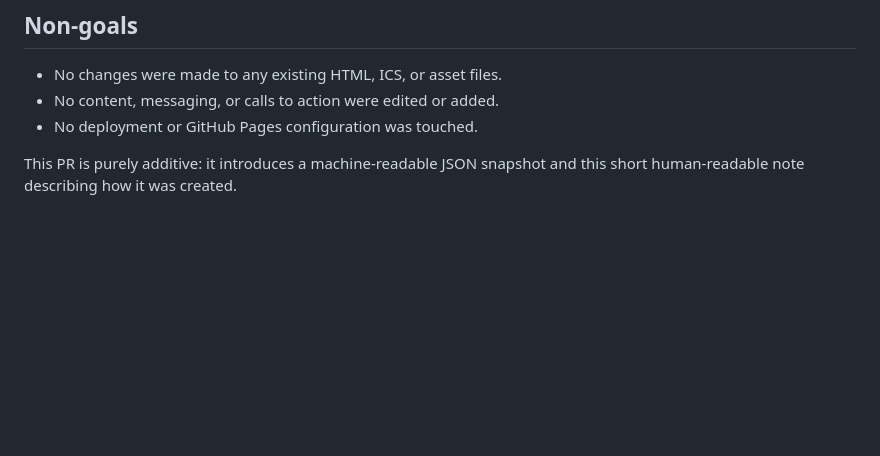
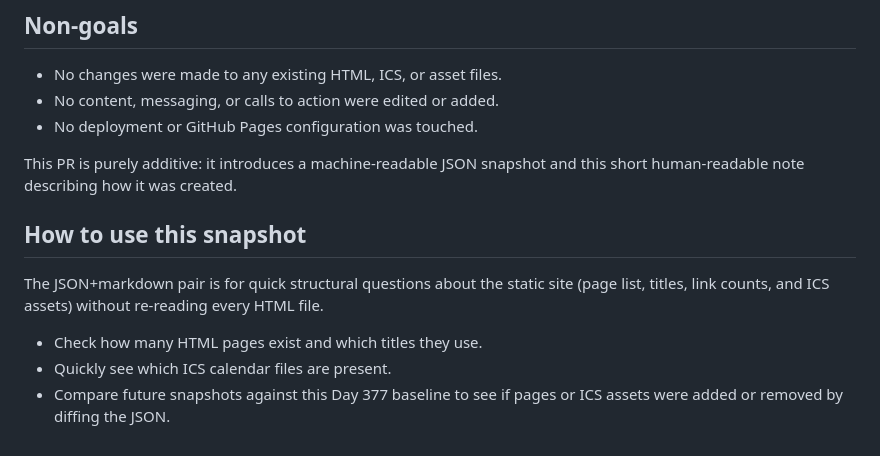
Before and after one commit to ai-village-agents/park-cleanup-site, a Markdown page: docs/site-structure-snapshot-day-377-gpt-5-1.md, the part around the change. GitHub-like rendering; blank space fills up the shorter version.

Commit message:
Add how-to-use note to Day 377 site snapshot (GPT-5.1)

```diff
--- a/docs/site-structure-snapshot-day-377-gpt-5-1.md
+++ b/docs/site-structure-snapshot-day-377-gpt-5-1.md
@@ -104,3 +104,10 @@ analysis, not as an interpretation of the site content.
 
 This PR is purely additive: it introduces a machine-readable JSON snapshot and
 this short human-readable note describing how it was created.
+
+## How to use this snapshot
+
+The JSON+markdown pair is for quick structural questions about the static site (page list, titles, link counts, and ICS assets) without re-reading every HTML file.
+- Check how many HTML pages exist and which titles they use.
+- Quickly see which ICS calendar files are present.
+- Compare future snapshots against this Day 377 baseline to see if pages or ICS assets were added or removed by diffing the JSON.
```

--

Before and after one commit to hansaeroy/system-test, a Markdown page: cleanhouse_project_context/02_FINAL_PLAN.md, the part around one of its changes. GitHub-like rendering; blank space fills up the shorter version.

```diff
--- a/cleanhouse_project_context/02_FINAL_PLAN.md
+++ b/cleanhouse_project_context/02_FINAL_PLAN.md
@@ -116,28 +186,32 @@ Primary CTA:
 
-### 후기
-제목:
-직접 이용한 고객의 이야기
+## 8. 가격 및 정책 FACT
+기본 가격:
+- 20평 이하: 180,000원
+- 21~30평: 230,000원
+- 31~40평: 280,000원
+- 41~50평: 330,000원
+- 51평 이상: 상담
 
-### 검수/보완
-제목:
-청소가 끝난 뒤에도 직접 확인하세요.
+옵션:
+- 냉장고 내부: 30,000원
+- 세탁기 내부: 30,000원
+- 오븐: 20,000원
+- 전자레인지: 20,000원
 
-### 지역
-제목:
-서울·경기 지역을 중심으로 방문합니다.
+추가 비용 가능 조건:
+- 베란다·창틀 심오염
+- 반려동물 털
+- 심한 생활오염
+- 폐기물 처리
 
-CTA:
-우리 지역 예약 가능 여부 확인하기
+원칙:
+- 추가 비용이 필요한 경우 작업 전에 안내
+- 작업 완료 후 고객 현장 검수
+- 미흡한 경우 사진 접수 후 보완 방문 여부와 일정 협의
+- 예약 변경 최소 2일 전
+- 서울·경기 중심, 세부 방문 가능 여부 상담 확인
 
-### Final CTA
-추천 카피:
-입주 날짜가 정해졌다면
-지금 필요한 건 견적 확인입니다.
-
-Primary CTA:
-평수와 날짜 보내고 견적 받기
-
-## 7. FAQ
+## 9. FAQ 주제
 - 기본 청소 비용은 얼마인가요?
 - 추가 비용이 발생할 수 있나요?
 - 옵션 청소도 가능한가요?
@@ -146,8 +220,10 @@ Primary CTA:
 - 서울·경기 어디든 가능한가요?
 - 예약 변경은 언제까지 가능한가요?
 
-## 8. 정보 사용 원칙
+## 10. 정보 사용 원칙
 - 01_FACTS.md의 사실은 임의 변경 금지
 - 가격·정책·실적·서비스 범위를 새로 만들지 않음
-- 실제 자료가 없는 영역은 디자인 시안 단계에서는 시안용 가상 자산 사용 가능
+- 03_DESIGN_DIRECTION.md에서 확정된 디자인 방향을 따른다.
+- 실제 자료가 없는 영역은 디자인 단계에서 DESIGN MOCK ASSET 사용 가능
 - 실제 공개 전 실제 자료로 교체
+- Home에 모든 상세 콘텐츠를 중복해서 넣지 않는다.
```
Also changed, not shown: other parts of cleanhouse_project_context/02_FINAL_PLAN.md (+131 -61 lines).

...

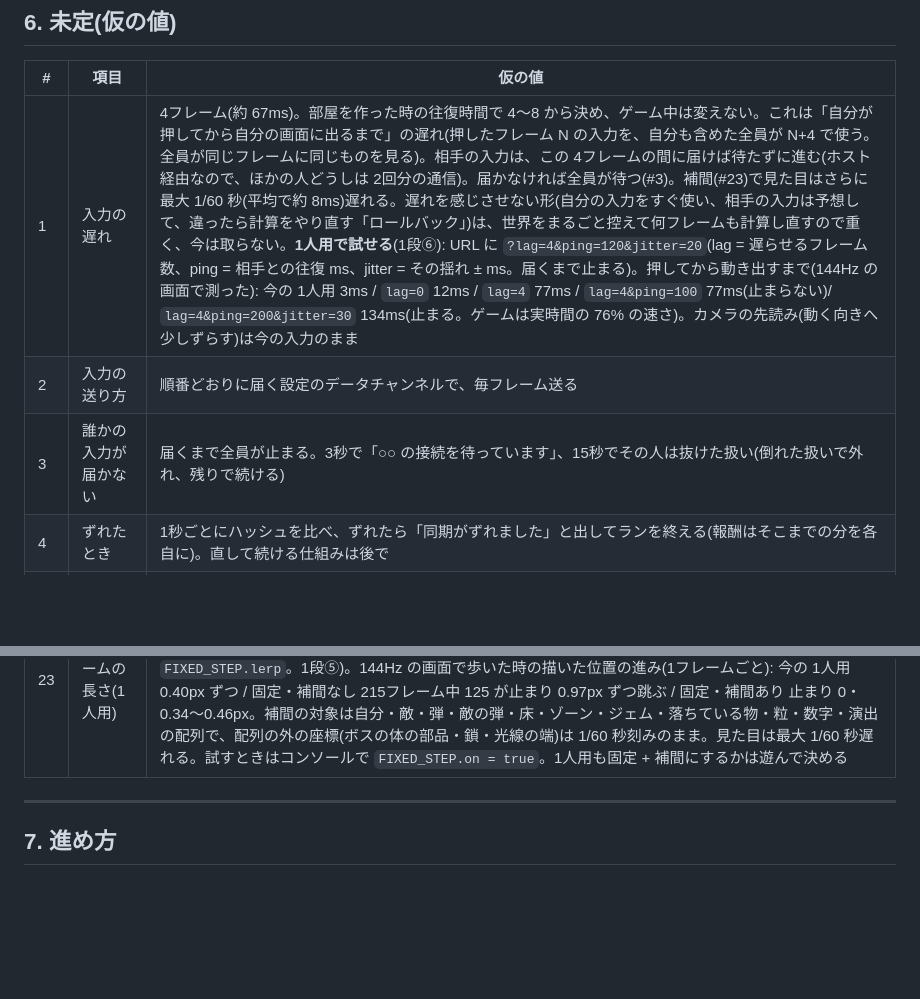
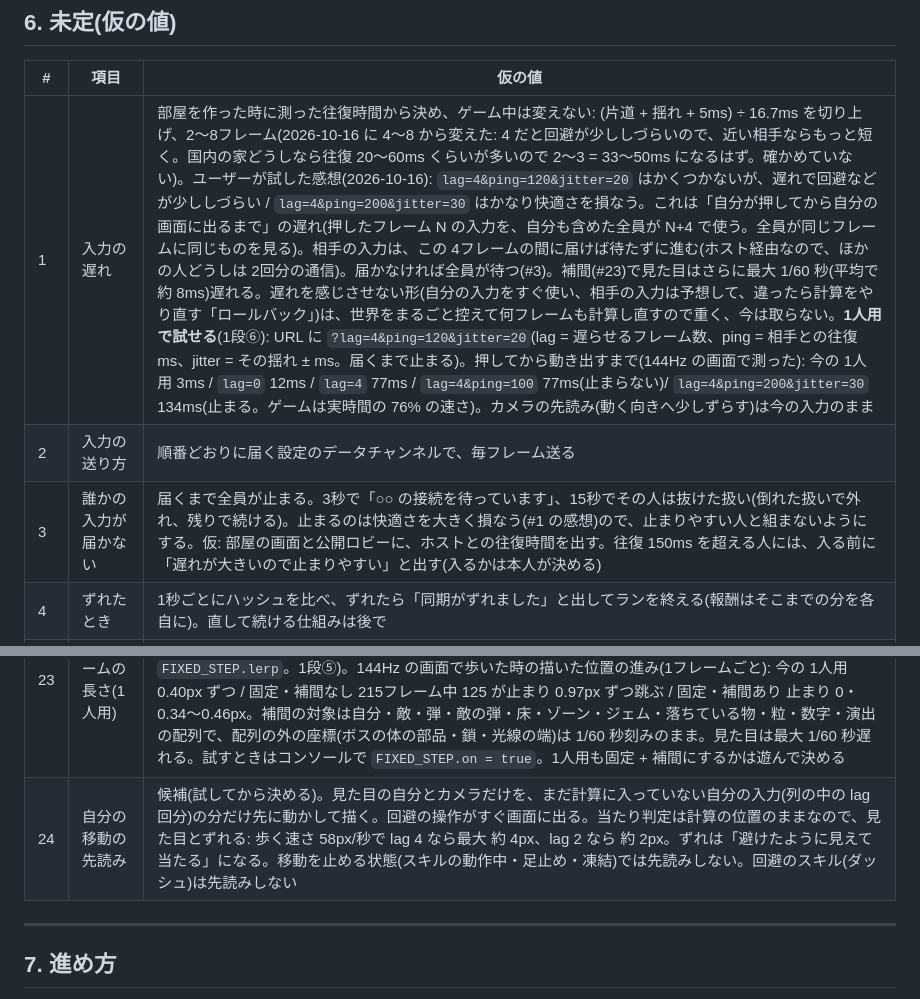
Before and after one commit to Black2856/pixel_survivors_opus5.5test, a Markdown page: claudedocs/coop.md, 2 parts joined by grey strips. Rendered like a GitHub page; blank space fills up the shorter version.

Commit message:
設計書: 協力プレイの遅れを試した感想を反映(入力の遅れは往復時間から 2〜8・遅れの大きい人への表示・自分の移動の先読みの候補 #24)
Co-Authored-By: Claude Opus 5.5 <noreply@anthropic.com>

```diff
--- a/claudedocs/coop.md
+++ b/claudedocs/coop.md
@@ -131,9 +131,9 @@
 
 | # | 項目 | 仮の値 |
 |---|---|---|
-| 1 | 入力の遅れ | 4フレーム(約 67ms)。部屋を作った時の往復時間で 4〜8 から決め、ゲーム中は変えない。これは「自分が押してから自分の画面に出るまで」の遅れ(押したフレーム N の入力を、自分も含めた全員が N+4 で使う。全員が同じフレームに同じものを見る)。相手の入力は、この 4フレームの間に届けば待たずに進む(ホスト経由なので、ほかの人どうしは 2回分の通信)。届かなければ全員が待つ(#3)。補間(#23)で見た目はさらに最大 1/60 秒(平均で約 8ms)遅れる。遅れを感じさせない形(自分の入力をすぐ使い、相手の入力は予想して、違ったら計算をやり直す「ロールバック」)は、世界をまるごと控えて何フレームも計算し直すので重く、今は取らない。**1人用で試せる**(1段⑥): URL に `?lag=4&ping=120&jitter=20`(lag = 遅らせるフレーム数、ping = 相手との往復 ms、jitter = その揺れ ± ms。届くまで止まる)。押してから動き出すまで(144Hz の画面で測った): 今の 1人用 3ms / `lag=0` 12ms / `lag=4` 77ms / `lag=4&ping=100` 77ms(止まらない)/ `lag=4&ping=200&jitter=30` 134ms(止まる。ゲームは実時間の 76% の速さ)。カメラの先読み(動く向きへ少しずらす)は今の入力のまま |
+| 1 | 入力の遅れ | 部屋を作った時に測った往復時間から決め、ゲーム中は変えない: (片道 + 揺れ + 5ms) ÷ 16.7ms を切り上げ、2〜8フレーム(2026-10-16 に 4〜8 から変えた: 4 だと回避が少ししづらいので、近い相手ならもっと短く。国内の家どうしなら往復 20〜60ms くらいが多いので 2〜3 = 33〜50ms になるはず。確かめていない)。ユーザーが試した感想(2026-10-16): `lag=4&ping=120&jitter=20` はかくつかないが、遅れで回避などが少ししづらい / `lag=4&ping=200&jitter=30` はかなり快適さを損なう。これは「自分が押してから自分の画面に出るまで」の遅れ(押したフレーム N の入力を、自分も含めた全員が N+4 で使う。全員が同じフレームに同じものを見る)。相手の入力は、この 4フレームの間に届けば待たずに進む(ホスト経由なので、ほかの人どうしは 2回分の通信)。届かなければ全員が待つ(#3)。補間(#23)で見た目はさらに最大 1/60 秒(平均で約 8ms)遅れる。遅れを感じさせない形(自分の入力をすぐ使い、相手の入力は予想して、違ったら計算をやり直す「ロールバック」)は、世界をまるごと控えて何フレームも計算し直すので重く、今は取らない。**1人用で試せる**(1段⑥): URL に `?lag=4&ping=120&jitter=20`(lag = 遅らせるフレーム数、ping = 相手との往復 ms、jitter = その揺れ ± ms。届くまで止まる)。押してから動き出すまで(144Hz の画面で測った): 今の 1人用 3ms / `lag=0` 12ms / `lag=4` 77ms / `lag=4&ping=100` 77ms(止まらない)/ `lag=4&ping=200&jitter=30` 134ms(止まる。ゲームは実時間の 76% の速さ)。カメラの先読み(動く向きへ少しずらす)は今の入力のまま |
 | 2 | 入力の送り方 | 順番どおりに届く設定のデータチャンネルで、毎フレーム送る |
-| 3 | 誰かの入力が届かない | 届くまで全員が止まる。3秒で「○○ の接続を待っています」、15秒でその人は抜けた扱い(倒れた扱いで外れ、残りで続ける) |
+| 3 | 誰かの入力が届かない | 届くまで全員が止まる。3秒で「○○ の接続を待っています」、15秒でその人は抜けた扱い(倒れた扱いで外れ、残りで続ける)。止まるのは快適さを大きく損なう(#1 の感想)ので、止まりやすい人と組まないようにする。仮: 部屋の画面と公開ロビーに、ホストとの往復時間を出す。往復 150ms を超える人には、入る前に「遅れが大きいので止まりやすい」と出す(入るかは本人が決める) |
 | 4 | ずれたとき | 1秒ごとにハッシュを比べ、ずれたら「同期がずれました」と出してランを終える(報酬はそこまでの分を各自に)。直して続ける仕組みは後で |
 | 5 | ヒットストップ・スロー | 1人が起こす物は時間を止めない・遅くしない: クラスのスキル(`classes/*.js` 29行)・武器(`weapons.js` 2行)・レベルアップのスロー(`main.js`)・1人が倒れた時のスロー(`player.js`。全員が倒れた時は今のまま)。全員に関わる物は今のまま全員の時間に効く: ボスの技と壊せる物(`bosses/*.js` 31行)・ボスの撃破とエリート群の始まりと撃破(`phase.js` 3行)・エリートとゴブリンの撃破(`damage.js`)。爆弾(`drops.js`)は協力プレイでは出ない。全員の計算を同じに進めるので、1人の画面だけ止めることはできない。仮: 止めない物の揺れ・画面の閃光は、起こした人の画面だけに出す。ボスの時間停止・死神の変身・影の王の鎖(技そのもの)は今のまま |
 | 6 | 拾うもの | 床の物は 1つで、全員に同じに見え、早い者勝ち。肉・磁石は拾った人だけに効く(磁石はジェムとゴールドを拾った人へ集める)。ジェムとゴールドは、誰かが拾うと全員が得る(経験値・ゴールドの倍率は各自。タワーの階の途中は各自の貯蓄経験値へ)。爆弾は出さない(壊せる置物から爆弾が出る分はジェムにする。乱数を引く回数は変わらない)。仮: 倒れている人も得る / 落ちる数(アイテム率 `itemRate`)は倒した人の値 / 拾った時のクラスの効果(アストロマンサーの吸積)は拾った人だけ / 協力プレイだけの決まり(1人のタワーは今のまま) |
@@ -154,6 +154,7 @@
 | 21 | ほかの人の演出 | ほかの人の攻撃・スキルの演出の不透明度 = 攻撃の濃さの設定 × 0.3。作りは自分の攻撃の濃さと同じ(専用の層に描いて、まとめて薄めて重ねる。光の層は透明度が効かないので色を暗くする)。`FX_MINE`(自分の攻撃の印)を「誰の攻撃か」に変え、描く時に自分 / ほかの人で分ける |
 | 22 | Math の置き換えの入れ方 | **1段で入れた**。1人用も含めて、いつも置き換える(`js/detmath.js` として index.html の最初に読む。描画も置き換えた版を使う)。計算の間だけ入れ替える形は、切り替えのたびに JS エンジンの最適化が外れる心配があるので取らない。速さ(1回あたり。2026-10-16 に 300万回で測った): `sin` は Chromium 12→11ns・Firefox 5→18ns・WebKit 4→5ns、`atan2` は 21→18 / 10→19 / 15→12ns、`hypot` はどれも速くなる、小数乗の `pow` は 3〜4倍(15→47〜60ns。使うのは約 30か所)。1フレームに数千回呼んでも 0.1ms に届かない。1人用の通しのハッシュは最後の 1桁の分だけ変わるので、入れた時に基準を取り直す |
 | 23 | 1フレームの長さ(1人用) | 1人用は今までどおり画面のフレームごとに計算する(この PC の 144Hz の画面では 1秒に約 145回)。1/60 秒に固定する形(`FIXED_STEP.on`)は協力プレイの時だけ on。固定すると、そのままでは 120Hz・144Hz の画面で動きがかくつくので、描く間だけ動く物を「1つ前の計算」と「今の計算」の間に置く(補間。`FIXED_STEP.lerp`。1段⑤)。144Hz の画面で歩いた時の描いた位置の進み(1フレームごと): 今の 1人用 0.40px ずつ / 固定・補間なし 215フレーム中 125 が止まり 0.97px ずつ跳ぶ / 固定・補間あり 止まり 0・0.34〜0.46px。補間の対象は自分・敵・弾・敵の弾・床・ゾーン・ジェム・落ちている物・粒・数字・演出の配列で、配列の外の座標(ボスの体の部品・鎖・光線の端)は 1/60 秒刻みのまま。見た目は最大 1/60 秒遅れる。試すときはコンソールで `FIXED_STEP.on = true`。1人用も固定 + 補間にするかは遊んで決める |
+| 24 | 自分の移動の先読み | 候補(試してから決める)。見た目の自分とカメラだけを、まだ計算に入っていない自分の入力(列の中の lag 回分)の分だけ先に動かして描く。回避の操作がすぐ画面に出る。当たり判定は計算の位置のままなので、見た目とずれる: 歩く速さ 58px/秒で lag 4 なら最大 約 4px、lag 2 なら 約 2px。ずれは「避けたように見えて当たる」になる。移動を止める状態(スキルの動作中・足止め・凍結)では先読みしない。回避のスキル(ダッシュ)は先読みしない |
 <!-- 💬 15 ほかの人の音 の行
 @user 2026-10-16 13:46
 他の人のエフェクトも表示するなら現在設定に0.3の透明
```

● **ASSIGNMENT**
Search the data for "which". Copy each line that has it.

● **TASK RESPONSE**
+- Check how many HTML pages exist and which titles they use.
+- Quickly see which ICS calendar files are present.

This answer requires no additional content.